But he didn’t succeed and the hierarchy has ever since abjectly failed to make the case for its thirteenth century version of natural law. At some point, the church will have to stop preaching this or give up credibility in the Americas and Europe in favor of Africa and the Philippines, or remain resigned to promoting a core set of morals simply ignored by the vast majority of its members.
I think they should stop preaching this and begin thinking seriously about a new sexual ethic that is actually informed by science and by the experience of countless millions of lives. It’s also striking to me that the question of married priests – which Pope Benedict XVI dismissed as inconceivable (except when it meant snagging a few reactionary Anglicans) – so evenly divides the faithful.
It’s pretty close to 50-50. Unlike contraception, it requires no deeper shift in doctrine – and could well do more to revive the church in the West than any other single reform.
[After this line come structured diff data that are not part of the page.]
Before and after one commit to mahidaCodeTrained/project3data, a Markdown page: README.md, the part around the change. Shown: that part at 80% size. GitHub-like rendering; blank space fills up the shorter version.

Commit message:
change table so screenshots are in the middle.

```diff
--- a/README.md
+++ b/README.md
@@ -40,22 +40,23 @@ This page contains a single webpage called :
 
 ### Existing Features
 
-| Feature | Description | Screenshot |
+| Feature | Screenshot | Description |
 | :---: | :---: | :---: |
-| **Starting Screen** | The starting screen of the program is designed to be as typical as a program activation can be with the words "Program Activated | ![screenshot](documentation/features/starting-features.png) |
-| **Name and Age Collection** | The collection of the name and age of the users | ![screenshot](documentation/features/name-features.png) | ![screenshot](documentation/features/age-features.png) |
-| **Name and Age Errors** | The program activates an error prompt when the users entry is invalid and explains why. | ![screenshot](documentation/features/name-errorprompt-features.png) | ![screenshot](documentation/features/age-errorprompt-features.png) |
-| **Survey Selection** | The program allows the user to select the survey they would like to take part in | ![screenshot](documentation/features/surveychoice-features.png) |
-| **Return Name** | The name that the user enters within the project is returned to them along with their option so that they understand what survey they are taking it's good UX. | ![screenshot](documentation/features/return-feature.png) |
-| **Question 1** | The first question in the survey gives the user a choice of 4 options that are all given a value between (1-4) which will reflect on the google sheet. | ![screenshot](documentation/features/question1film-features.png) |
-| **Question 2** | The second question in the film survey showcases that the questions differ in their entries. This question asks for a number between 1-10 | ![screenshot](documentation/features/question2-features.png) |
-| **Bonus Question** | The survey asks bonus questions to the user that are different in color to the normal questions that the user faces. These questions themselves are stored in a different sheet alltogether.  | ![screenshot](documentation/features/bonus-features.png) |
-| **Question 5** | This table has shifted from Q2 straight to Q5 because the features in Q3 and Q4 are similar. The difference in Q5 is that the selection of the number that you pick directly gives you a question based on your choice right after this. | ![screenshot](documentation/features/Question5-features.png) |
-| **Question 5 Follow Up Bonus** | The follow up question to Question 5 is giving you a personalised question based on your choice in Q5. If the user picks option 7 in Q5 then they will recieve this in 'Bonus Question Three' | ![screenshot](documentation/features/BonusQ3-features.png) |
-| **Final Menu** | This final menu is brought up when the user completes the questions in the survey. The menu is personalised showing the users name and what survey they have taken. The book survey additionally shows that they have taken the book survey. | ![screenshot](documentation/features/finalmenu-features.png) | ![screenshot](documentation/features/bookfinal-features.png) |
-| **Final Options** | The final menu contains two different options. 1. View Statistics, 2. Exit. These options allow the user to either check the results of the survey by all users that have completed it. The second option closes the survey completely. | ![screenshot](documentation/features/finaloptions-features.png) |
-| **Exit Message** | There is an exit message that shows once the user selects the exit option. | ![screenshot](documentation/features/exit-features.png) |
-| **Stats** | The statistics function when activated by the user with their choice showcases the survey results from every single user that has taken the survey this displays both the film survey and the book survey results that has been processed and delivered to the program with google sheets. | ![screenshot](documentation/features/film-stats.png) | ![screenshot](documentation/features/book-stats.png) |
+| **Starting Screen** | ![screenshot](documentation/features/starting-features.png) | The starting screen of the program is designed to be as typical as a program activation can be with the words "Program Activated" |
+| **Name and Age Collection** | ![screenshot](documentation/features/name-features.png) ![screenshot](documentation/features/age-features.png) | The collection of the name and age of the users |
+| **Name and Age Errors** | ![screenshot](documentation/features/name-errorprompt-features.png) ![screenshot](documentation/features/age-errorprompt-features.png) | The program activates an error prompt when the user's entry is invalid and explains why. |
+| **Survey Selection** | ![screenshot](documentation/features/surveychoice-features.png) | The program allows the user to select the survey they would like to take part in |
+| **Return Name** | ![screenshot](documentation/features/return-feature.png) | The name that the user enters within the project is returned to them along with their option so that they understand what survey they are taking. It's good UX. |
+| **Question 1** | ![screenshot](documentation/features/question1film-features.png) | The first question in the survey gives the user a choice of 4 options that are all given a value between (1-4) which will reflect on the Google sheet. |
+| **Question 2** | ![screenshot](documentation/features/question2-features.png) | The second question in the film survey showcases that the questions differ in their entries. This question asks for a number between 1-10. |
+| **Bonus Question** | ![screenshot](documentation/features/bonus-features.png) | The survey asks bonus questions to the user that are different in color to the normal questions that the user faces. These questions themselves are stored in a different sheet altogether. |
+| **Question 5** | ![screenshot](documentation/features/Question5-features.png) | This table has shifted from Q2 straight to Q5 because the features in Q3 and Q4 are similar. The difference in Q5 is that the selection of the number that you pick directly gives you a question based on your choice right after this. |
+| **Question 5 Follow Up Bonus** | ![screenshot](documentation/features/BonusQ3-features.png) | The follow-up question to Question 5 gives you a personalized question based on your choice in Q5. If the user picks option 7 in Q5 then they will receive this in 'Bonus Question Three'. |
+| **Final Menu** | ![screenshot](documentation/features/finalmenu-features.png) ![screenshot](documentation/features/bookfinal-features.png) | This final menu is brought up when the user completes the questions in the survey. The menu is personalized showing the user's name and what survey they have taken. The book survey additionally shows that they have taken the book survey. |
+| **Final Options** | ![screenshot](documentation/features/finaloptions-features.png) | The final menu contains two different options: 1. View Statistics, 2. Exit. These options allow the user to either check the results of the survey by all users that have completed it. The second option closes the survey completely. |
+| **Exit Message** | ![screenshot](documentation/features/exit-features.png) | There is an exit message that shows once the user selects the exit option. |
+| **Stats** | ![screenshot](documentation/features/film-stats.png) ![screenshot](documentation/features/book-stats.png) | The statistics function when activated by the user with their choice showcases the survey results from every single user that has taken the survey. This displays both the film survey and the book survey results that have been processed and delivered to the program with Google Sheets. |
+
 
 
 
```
It’s the lowest-hanging fruit for Francis to pluck, if he has a mind to. But check out the question of women priests as well. I would have expected a solid majority against, but in fact, the church is evenly divided on that as well: 45 – 51.
As for abortion, I agree with Morrissey, who thinks the top-line numbers are misleading:
[T]he striking figure here is the low number of Catholics who think abortion should be unrestricted. If, as the question suggests, abortion was restricted to only issues of the mother’s health and rape and incest, there may be considerable support for having just those limited options available as compared to the abortion-on-demand environment which currently dominates the US. Only 10% of American Catholics, and 20% of those in Europe, favor abortion on demand.
The questions of human sexuality are rightly deemed less grave than the termination of human life.